** Revision tracking records **
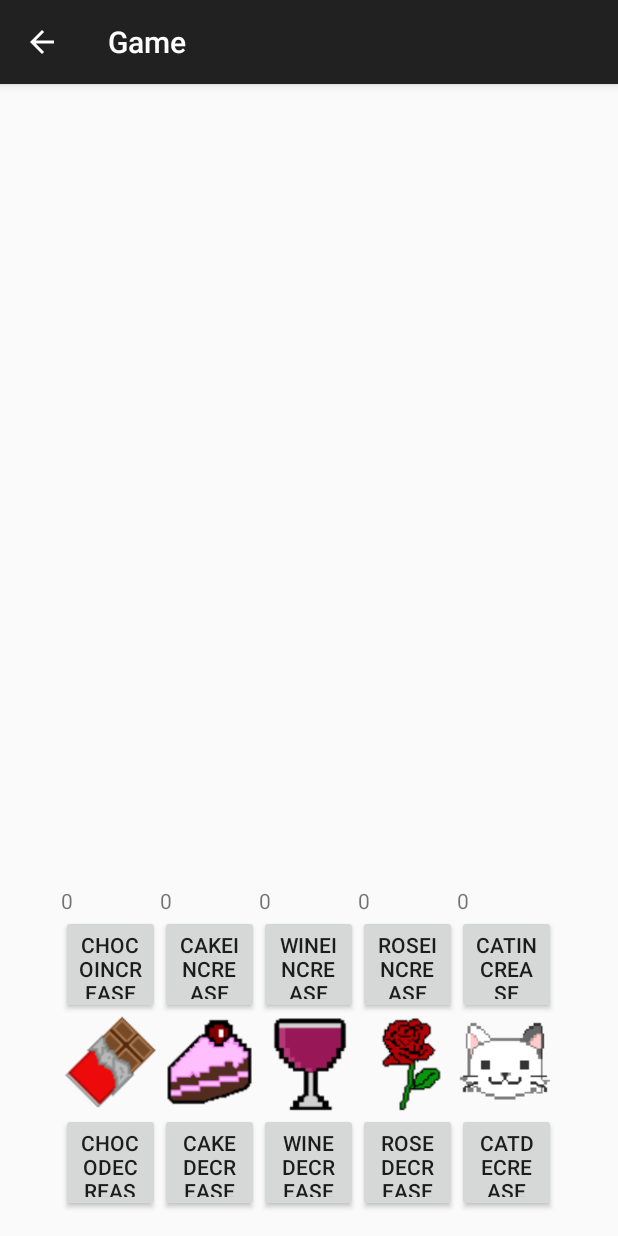
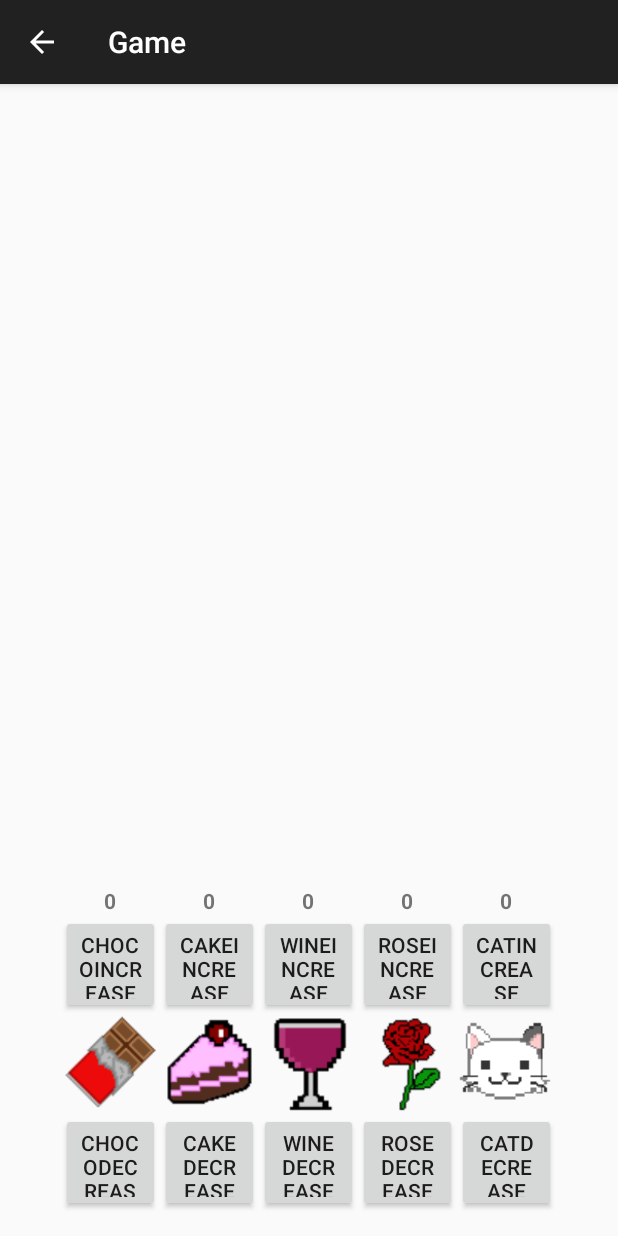
Before and after one commit to aptmac/Hackentines2016, an Android app: the Game screen opened directly, with no data from a screen before it, on a phone screen of 412 x 824 dp. Run offline under Robolectric (Android 15) with nearby library versions, the light colour scheme and no system bars.

Commit message:
Added Increase/Decrease functionality to Game

```diff
--- a/app/src/main/res/layout/activity_game.xml
+++ b/app/src/main/res/layout/activity_game.xml
@@ -16,8 +16,8 @@
         android:text="CakeIncrease"
         android:id="@+id/btnCakeIncrease"
         android:layout_alignTop="@+id/btnChocolateIncrease"
-        android:layout_toLeftOf="@+id/button"
-        android:layout_toStartOf="@+id/button"
+        android:layout_toLeftOf="@+id/btnEasy"
+        android:layout_toStartOf="@+id/btnEasy"
         android:onClick="IncreaseCake" />
     <Button
         style="?android:attr/buttonStyleSmall"
@@ -74,7 +74,7 @@
         android:layout_width="66dp"
         android:layout_height="66dp"
         android:text="WineIncrease"
-        android:id="@+id/button"
+        android:id="@+id/btnEasy"
         android:layout_alignTop="@+id/btnCakeIncrease"
         android:layout_centerHorizontal="true"
         android:onClick="IncreaseWine" />
@@ -84,7 +84,7 @@
         android:layout_height="66dp"
         android:id="@+id/imgWine"
         android:background="@drawable/wine"
-        android:layout_above="@+id/button2"
+        android:layout_above="@+id/btnMedium"
         android:layout_toLeftOf="@+id/imgRose"
         android:layout_toStartOf="@+id/imgRose" />
 
@@ -93,7 +93,7 @@
         android:layout_width="66dp"
         android:layout_height="66dp"
         android:text="WineDecrease"
-        android:id="@+id/button2"
+        android:id="@+id/btnMedium"
         android:layout_below="@+id/imgRose"
         android:layout_alignLeft="@+id/imgWine"
         android:layout_alignStart="@+id/imgWine"
@@ -105,9 +105,9 @@
         android:layout_height="66dp"
         android:text="RoseIncrease"
         android:id="@+id/btnRoseIncrease"
-        android:layout_alignTop="@+id/button"
-        android:layout_toRightOf="@+id/button"
-        android:layout_toEndOf="@+id/button"
+        android:layout_alignTop="@+id/btnEasy"
+        android:layout_toRightOf="@+id/btnEasy"
+        android:layout_toEndOf="@+id/btnEasy"
         android:onClick="IncreaseRose" />
 
     <ImageView
@@ -116,7 +116,7 @@
         android:id="@+id/imgRose"
         android:background="@drawable/rose"
         android:layout_below="@+id/btnRoseIncrease"
-        android:layout_toRightOf="@+id/button" />
+        android:layout_toRightOf="@+id/btnEasy" />
 
     <Button
         style="?android:attr/buttonStyleSmall"
@@ -170,7 +170,9 @@
         android:layout_alignLeft="@+id/btnChocolateIncrease"
         android:layout_alignStart="@+id/btnChocolateIncrease"
         android:layout_toLeftOf="@+id/btnCakeIncrease"
-        android:layout_toStartOf="@+id/btnCakeIncrease" />
+        android:layout_toStartOf="@+id/btnCakeIncrease"
+        android:textStyle="bold"
+        android:textAlignment="center" />
 
     <TextView
         android:layout_width="wrap_content"
@@ -182,7 +184,9 @@
         android:layout_alignRight="@+id/btnCakeIncrease"
         android:layout_alignEnd="@+id/btnCakeIncrease"
         android:layout_toRightOf="@+id/btnChocolateIncrease"
-        android:layout_toEndOf="@+id/btnChocolateIncrease" />
+        android:layout_toEndOf="@+id/btnChocolateIncrease"
+        android:textStyle="bold"
+        android:textAlignment="center" />
 
     <TextView
         android:layout_width="wrap_content"
@@ -191,10 +195,12 @@
         android:text="0"
         android:id="@+id/txtWine"
         android:layout_above="@+id/btnCakeIncrease"
-        android:layout_alignLeft="@+id/button"
-        android:layout_alignStart="@+id/button"
-        android:layout_alignRight="@+id/button"
-        android:layout_alignEnd="@+id/button" />
+        android:layout_alignLeft="@+id/btnEasy"
+        android:layout_alignStart="@+id/btnEasy"
+        android:layout_alignRight="@+id/btnEasy"
+        android:layout_alignEnd="@+id/btnEasy"
+        android:textStyle="bold"
+        android:textAlignment="center" />
 
     <TextView
         android:layout_width="wrap_content"
@@ -206,7 +212,9 @@
         android:layout_alignRight="@+id/btnRoseIncrease"
         android:layout_alignEnd="@+id/btnRoseIncrease"
         android:layout_alignLeft="@+id/btnRoseIncrease"
-        android:layout_alignStart="@+id/btnRoseIncrease" />
+        android:layout_alignStart="@+id/btnRoseIncrease"
+        android:textStyle="bold"
+        android:textAlignment="center" />
 
     <TextView
         android:layout_width="wrap_content"
@@ -218,6 +226,8 @@
         android:layout_alignEnd="@+id/btnCatIncrase"
         android:layout_alignTop="@+id/txtRose"
         android:layout_alignLeft="@+id/btnCatIncrase"
-        android:layout_alignStart="@+id/btnCatIncrase" />
+        android:layout_alignStart="@+id/btnCatIncrase"
+        android:textStyle="bold"
+        android:textAlignment="center" />
 
 </RelativeLayout>
```
Also changed, not shown: app/src/main/java/com/example/norifurikake/hackenties2016/Game.java (+111 -22 lines), app/src/main/res/layout/activity_difficulty.xml (+18 -18 lines), app/src/main/res/layout/activity_main.xml (+8 -8 lines).
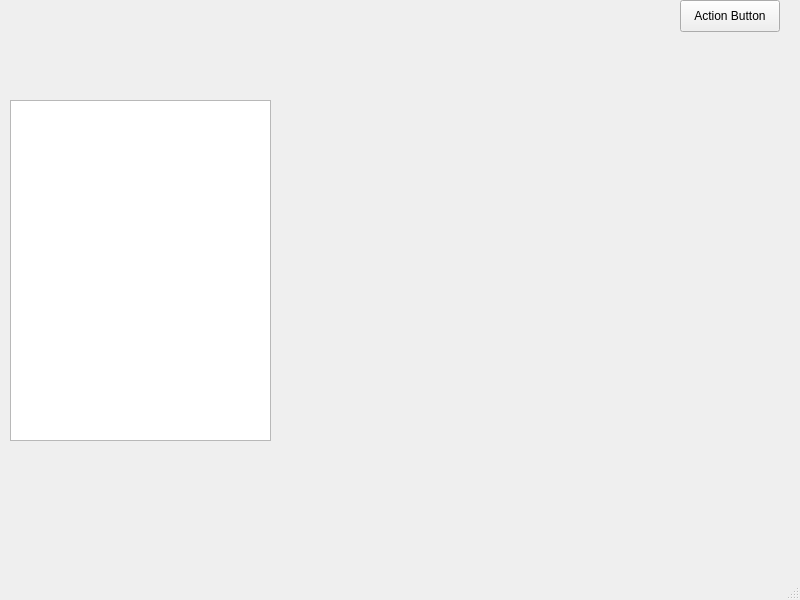
This is mainwindow.ui in Crenat/file-system-model as Qt 5 draws it before an edit. The edited form follows.
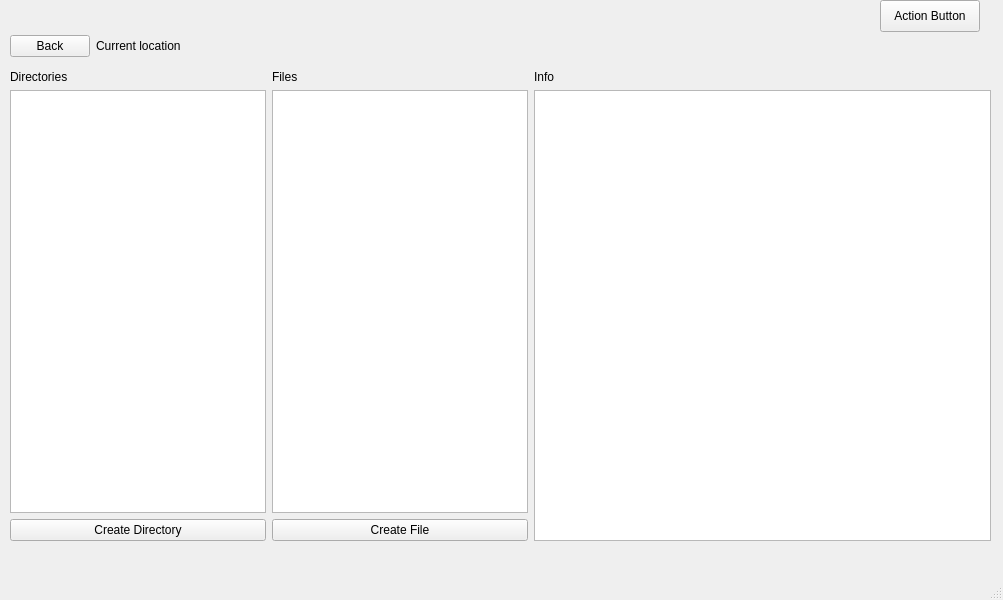
This is the edited form.

Commit message: feat: filesystem view and navigation

The edit to the form file:
```diff
--- a/mainwindow.ui
+++ b/mainwindow.ui
@@ -6,7 +6,7 @@
    <rect>
     <x>0</x>
     <y>0</y>
-    <width>800</width>
+    <width>1003</width>
     <height>600</height>
    </rect>
   </property>
@@ -30,7 +30,7 @@
    <widget class="QPushButton" name="actionButton">
     <property name="geometry">
      <rect>
-      <x>680</x>
+      <x>880</x>
       <y>0</y>
       <width>100</width>
       <height>32</height>
@@ -40,15 +40,99 @@
      <string>Action Button</string>
     </property>
    </widget>
-   <widget class="QListView" name="listView">
+   <widget class="QWidget" name="">
     <property name="geometry">
      <rect>
       <x>10</x>
-      <y>100</y>
-      <width>261</width>
-      <height>341</height>
+      <y>70</y>
+      <width>981</width>
+      <height>471</height>
      </rect>
     </property>
+    <layout class="QHBoxLayout" name="horizontalLayout" stretch="0,0,1">
+     <item>
+      <layout class="QVBoxLayout" name="verticalLayout">
+       <item>
+        <widget class="QLabel" name="label">
+         <property name="text">
+          <string>Directories</string>
+         </property>
+        </widget>
+       </item>
+       <item>
+        <widget class="QListView" name="directoriesListView"/>
+       </item>
+       <item>
+        <widget class="QPushButton" name="createDirectoryPushButton">
+         <property name="text">
+          <string>Create Directory</string>
+         </property>
+        </widget>
+       </item>
+      </layout>
+     </item>
+     <item>
+      <layout class="QVBoxLayout" name="verticalLayout_2">
+       <item>
+        <widget class="QLabel" name="label_2">
+         <property name="text">
+          <string>Files</string>
+         </property>
+        </widget>
+       </item>
+       <item>
+        <widget class="QListView" name="filesListView"/>
+       </item>
+       <item>
+        <widget class="QPushButton" name="createFilePushButton">
+         <property name="text">
+          <string>Create File</string>
+         </property>
+        </widget>
+       </item>
+      </layout>
+     </item>
+     <item>
+      <layout class="QVBoxLayout" name="verticalLayout_3">
+       <item>
+        <widget class="QLabel" name="label_3">
+         <property name="text">
+          <string>Info</string>
+         </property>
+        </widget>
+       </item>
+       <item>
+        <widget class="QTableView" name="infoTableView"/>
+       </item>
+      </layout>
+     </item>
+    </layout>
+   </widget>
+   <widget class="QWidget" name="">
+    <property name="geometry">
+     <rect>
+      <x>10</x>
+      <y>30</y>
+      <width>571</width>
+      <height>32</height>
+     </rect>
+    </property>
+    <layout class="QHBoxLayout" name="horizontalLayout_2" stretch="0,1">
+     <item>
+      <widget class="QPushButton" name="backPushButton">
+       <property name="text">
+        <string>Back</string>
+       </property>
+      </widget>
+     </item>
+     <item>
+      <widget class="QLabel" name="locationLabel">
+       <property name="text">
+        <string>Current location</string>
+       </property>
+      </widget>
+     </item>
+    </layout>
    </widget>
   </widget>
   <widget class="QMenuBar" name="menubar">
```
Left out of the diff: 4 changed lines with no effect on the pictures. The commit also changes 6 other files.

** What to produce **
Copy each line containing the word "btnChocolateIncrease" from the data.

** Task output **
         android:layout_alignTop="@+id/btnChocolateIncrease"
         android:layout_alignLeft="@+id/btnChocolateIncrease"
         android:layout_alignStart="@+id/btnChocolateIncrease"
         android:layout_toRightOf="@+id/btnChocolateIncrease"
-        android:layout_toEndOf="@+id/btnChocolateIncrease" />
+        android:layout_toEndOf="@+id/btnChocolateIncrease"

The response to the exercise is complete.